EXTRACTED RECORDS:
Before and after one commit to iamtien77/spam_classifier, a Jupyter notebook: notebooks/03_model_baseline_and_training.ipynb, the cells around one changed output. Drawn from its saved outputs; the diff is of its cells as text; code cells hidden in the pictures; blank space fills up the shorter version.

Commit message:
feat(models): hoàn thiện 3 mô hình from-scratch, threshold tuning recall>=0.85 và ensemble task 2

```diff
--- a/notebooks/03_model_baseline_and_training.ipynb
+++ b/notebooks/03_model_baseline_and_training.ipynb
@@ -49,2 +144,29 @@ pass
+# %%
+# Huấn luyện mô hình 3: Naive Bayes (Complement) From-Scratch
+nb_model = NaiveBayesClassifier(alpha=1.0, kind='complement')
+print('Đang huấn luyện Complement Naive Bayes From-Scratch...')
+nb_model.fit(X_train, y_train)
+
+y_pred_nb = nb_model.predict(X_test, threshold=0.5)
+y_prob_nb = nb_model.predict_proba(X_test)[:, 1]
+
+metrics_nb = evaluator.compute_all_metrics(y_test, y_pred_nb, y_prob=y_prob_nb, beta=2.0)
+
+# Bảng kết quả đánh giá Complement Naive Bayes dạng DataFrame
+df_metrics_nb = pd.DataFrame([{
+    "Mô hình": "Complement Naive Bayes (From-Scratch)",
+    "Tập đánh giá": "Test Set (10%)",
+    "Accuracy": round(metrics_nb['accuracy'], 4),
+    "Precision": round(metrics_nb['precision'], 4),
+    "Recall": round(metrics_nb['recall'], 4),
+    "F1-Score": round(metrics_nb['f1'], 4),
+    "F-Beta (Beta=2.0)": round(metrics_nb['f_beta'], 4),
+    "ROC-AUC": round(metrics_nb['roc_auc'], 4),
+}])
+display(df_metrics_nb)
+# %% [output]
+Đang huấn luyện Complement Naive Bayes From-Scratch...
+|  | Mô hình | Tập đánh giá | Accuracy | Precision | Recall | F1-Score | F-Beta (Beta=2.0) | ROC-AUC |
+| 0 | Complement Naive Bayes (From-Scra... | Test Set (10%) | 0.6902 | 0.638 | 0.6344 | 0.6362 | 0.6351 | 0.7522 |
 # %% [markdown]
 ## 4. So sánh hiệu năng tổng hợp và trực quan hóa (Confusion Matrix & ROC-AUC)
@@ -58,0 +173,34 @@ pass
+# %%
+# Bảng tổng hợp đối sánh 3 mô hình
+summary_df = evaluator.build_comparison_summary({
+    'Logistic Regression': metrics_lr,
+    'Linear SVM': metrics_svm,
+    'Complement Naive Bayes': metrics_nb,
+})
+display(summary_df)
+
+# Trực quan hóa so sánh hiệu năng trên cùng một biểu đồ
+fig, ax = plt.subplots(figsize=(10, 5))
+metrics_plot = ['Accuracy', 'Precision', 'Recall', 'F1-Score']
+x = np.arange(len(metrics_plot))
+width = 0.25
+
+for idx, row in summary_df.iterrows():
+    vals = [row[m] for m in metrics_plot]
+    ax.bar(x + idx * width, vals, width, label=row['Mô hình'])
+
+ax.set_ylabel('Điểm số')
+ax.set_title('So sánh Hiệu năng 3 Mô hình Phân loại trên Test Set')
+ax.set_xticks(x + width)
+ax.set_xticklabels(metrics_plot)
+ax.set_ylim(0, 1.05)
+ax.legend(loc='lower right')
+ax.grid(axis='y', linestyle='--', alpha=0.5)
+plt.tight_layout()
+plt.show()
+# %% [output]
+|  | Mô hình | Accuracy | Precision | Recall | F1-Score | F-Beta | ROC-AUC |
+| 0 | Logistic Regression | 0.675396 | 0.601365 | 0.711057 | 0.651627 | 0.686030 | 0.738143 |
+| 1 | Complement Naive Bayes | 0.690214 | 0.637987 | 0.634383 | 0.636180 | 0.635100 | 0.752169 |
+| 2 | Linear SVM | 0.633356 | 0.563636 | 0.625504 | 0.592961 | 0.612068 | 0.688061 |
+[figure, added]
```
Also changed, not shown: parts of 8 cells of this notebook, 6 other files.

WHAT TO WORK ON:
List each line of the records that holds the string "Precision".

EXERCISE RESULT:
+    "Precision": round(metrics_nb['precision'], 4),
+|  | Mô hình | Tập đánh giá | Accuracy | Precision | Recall | F1-Score | F-Beta (Beta=2.0) | ROC-AUC |
+metrics_plot = ['Accuracy', 'Precision', 'Recall', 'F1-Score']
+|  | Mô hình | Accuracy | Precision | Recall | F1-Score | F-Beta | ROC-AUC |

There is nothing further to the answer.